First, let’s define branch. Generally, in estimating terms, branch is smaller conduit and wire. This includes conduit that is 1 inch and smaller and wire #6 and smaller. This definition is not carved in stone, as branch sometimes crosses the line into feeders, and feeders sometimes look like branch.
For example, a circuit fed from a panelboard is going to a receptacle with a configuration of 1 inch with three #4 and one #10. The conduit is branch-sized, but the wire is both branch- and feeder-sized. To help with this confusion, I usually determine the conduit and wire coming from panels for receptacles, light fixtures and small miscellaneous loads to be branch.
Feeders, on the other hand, are larger conduits running between pieces of switchgear, panels and bigger loads. Bigger loads can be items such as large motors and HVAC units.
Cost is the main reason I differentiate between branch and feeders. Branch is relatively inexpensive, while feeders can become very expensive and cost up to hundreds of dollars per foot. Most commercial projects have many more branch conduits compared to feeder conduits. For these reasons, the way I takeoff branch is less precise than the way I takeoff feeders.
I use two methods to takeoff branch. The first is to measure each conduit. I was taught to measure conduits by my employers and NECA classes. Every one of my employers in Southern California expected me to measure branch. I continued to measure branch after starting my career as an independent estimator, until I started working on East Coast projects.
My first East Coast project did not have the branch conduit designed and neither did any that followed. The first method I used to solve this problem was to design the branch myself, which was very time-consuming. I mentioned the problem during a phone call with the late George Hague, the former owner of ConEst Software Systems, Londonderry, N.H. As well as being a software developer, he was a very experienced electrical estimator working mostly on East Coast projects. He was amazed that I measured branch and informed me that the right way to takeoff branch was to use the averaging method.
The averaging method consists of assigning a length of conduit and wire to each outlet.

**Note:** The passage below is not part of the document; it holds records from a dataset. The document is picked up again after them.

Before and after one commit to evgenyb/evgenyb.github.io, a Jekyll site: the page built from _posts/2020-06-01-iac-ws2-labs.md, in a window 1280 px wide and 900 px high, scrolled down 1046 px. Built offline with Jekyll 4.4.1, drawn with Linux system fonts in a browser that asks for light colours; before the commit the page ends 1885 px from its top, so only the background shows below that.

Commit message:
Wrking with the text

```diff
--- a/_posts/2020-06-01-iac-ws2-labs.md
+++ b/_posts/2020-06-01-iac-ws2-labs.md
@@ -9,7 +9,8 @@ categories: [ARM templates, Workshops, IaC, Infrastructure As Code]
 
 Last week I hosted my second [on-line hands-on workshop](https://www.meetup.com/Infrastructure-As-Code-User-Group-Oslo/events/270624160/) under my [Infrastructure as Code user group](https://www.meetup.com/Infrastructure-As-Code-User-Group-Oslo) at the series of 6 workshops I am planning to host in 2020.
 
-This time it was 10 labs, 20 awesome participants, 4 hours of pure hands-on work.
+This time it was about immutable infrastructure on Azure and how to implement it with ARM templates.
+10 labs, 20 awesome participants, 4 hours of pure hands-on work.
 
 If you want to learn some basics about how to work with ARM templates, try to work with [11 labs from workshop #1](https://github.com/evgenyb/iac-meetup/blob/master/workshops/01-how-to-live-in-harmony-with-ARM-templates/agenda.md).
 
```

Examples would be 20 feet per receptacle, or 15 feet per light fixture. Hague taught me the only conduit he measured was the homerun to the panelboard.

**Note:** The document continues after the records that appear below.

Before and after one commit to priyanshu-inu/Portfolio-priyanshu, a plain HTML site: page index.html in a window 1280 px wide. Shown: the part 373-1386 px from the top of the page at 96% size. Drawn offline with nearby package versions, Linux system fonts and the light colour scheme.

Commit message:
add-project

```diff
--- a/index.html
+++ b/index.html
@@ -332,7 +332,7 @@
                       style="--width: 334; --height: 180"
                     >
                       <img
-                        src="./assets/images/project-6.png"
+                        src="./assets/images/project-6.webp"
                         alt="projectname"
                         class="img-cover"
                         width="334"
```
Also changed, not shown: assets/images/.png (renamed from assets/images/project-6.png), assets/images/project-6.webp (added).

Since I had been measuring branch for 30 years, I was uncomfortable with this method. I understood that Hague had been successfully using this method for his entire career. It worked for him because he had the project history and experience that made averaging possible. At the time, I did not. I have worked to become confident using this method, and I have been successful on commercial projects with fairly regular layouts. I do not use averaging for industrial work or oddly spaced commercial work, such as an auditorium.
Today’s electrical drawings often use several methods of indicating branch on a single project. A project I am currently estimating has designed branch, branch circuit numbers mentioned at outlets, branch shown in a panel schedule, some in an HVAC table and branch that is not designed or specified at all.
Wow. That’s a lot of different ways to indicate (or not indicate) branch. Therefore, it is your responsibility to make sure every electrical item on the drawings gets a circuit run to it. Of course, this takes more time than when the branch was completely designed on the power and lighting plans.
Before starting your branch takeoff, read the specifications and notes carefully. Look for phrases—such as requirements for voltage drop, grounding and combining circuits—that indicate work the engineers are no longer putting on the drawings.
Let’s talk about combining circuits, which was standard practice when I started estimating. For instance, a run of conduit that is feeding fixtures would start with three circuits, consisting of three hot conductors and one neutral conductor. Today, this practice is much more complex due to nonlinear loads, which cause harmonic voltages to be induced on the neutral conductor. When three circuits contribute to the harmonic current running on one neutral, it can cause overheating. The primary culprit in commercial work is computer power supplies, which exist in almost everything today, including LED fixtures. As an estimator, it is your responsibility to understand the circuit combining restrictions for your project as defined by the bid documents, NEC and local authorities. More on this next month.